The meat and cheese were a selection of 15 month old Spanish Serrano Ham, Pamplona Chorizo, Garrotxa with rosemary, and 6 month old Manchego cheeses, also very good.
For dessert we had the Mantecadas. It came out with a beautiful presentation, but the dish itself was underwhelming in flavor. It was described as ‘pastries stuffed with cream cheese and lightly topped with fresh strawberries and a strawberry reduction’, but we didn’t find much in the way of pastry and the strawberries weren’t very sweet.
Overall, we ate well in Austin and really enjoyed the trip overall. If you’re looking for some details on non-food places to go I can share those too, just give me a shout!
I came across this recipe for Peanut Butter Chili on the Jonesing For blog. I was intrigued because I’ve made a lot of different chili recipes over the years, but none of them had contained peanut butter before.
Even though this is a vegetarian version (you could easily add meat if you choose), I thought I might sway my peanut-butter-loving, meat-eating husband with one of his favorite ingredients. He said he’d be up for giving it a try.
This vegetarian chili calls for dried beans (soaked overnight), onion, tomatoes, vegetable stock and spices. It was very simple to put together in the morning the day I served it for dinner. If you’re a vegetable lover with a big crock pot you might consider adding whatever additional veggies you have on hand.
The original recipe does stress the need for at least a 7-qt. crock pot, I only have a 4-qt. crock pot because it’s just the two of us. I thought that if I added the last of the vegetable broth midway through the cooking process after the rest had been partially absorbed by the other ingredients that it would work out alright. My version came out less hearty than the original with more of a soup-like consistency because of the smaller crock-pot and late addition of the last of the stock.
We still thought the recipe was plenty tasty though. I topped mine with reduced-fat sour cream and a little sharp cheddar for a creamy taste. We served it with a side of honey cornbread. My husband had anticipated a sweeter chili because of the peanut butter, but it actually added more of a nutty undertone when stirred in at the end jut before serving.
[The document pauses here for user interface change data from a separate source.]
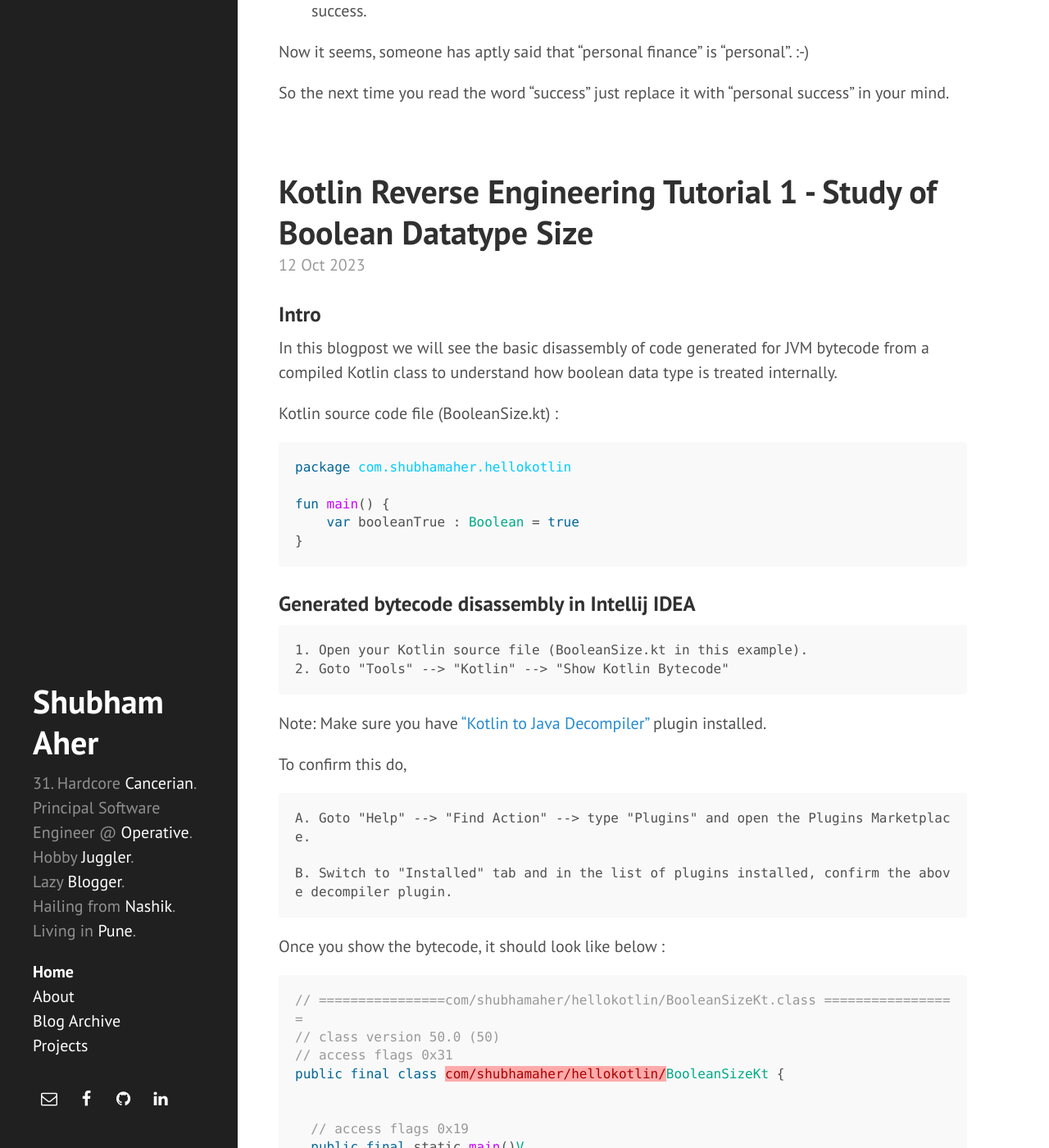
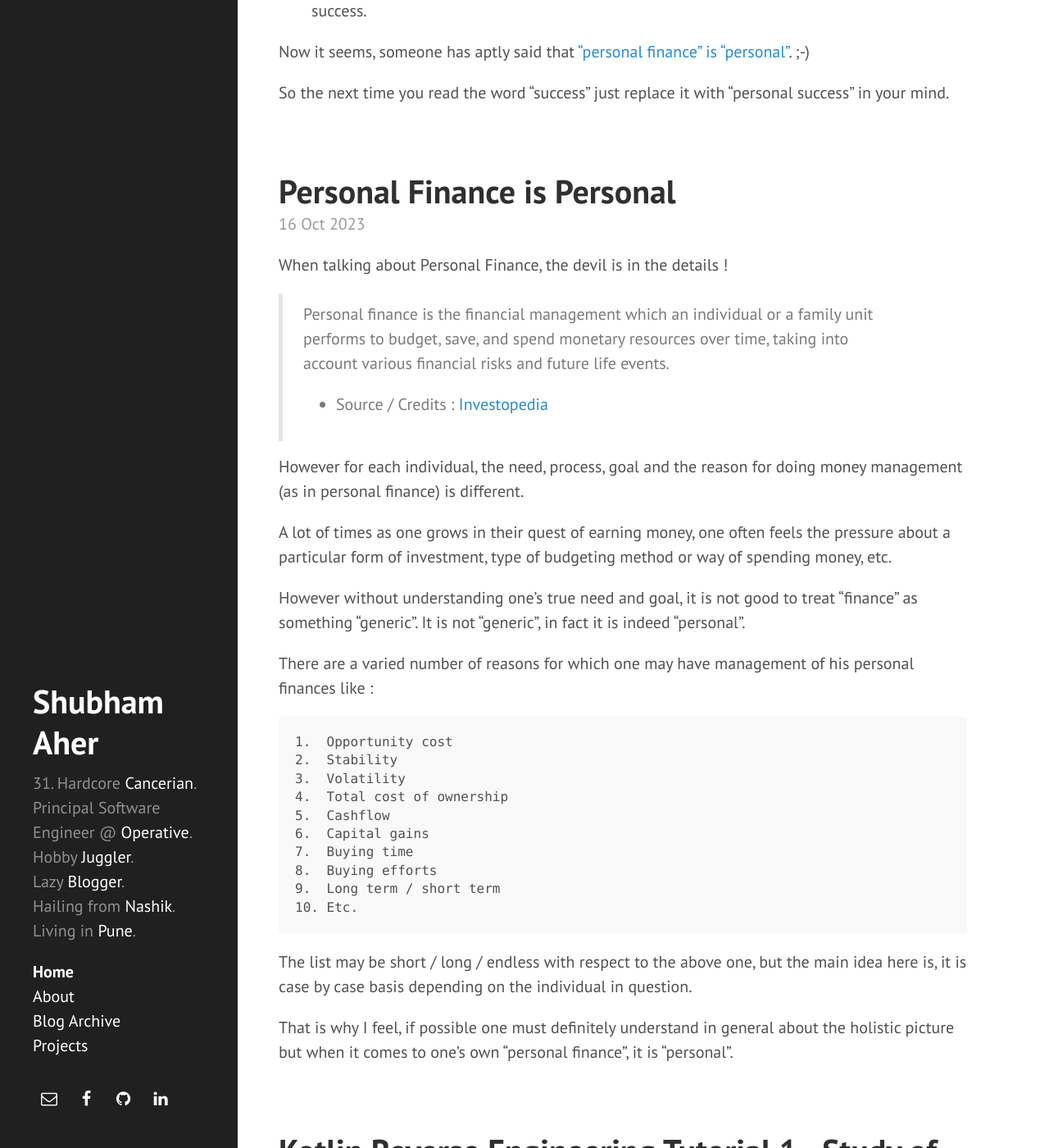
Before and after one commit to shubham-aher/shubham-aher.github.io, a Jekyll site: the page built from index.html, in a window 1280 px wide and 1400 px high, scrolled down 742 px. Shown: the whole window at 82% size. Built offline with Jekyll 4.4.1, drawn with Linux system fonts in a browser that asks for light colours; nearby versions of some CDN libraries; the list of posts is cut into pages by our own code; comment, search, counter and statistics services are not loaded.

Commit message:
Blogpost - Personal finance and Personal success

```diff
--- /dev/null
+++ b/_posts/2023-10-16-personal-finance-is-personal.md
@@ -0,0 +1,32 @@
+---
+layout: post
+title: Personal Finance is Personal
+published: true
+---
+When talking about Personal Finance, the devil is in the details !
+
+> Personal finance is the financial management which an individual or a family unit performs to budget, save, and spend monetary resources over time, taking into account various financial risks and future life events.
+- Source / Credits : [Investopedia](https://www.investopedia.com/terms/p/personalfinance.asp)
+
+However for each individual, the need, process, goal and the reason for doing money management (as in personal finance) is different.
+
+A lot of times as one grows in their quest of earning money, one often feels the pressure about a particular form of investment, type of budgeting method or way of spending money, etc.
+
+However without understanding one's true need and goal, it is not good to treat "finance" as something "generic". It is not "generic", in fact it is indeed "personal".
+
+There are a varied number of reasons for which one may have management of his personal finances like :
+
+	1.  Opportunity cost
+	2.  Stability
+	3.  Volatility
+	4.  Total cost of ownership
+	5.  Cashflow
+	6.  Capital gains
+	7.  Buying time
+	8.  Buying efforts
+	9.  Long term / short term
+	10. Etc.
+
+The list may be short / long / endless with respect to the above one, but the main idea here is, it is case by case basis depending on the individual in question.
+
+That is why I feel, if possible one must definitely understand in general about the holistic picture but when it comes to one's own “personal finance”, it is “personal”.
--- a/_posts/2023-10-16-personal-success.md
+++ b/_posts/2023-10-16-personal-success.md
@@ -21,6 +21,6 @@ When one treats it as "personal success",
 2.	He does not treat the role model, if any, as the sole destination but instead gains knowledge about the big picture of risks and rewards from the experience of the role model.
 3.	He is aware of the "what, why, when, where and how" questions about his idea of the quest of success.
 
-Now it seems, someone has aptly said that "personal finance" is "personal". :-)
+Now it seems, someone has aptly said that ["personal finance" is "personal"](https://shubhamaher.com/personal-finance-is-personal). ;-)
 
 So the next time you read the word "success" just replace it with "personal success" in your mind.
```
Adding a bit of sugar to the chili might also compliment the flavors for PB traditionalists looking for that sweeter taste.
I will definitely make this one again, but I think I’ll have the recipe to work better with my smaller size slow cooker.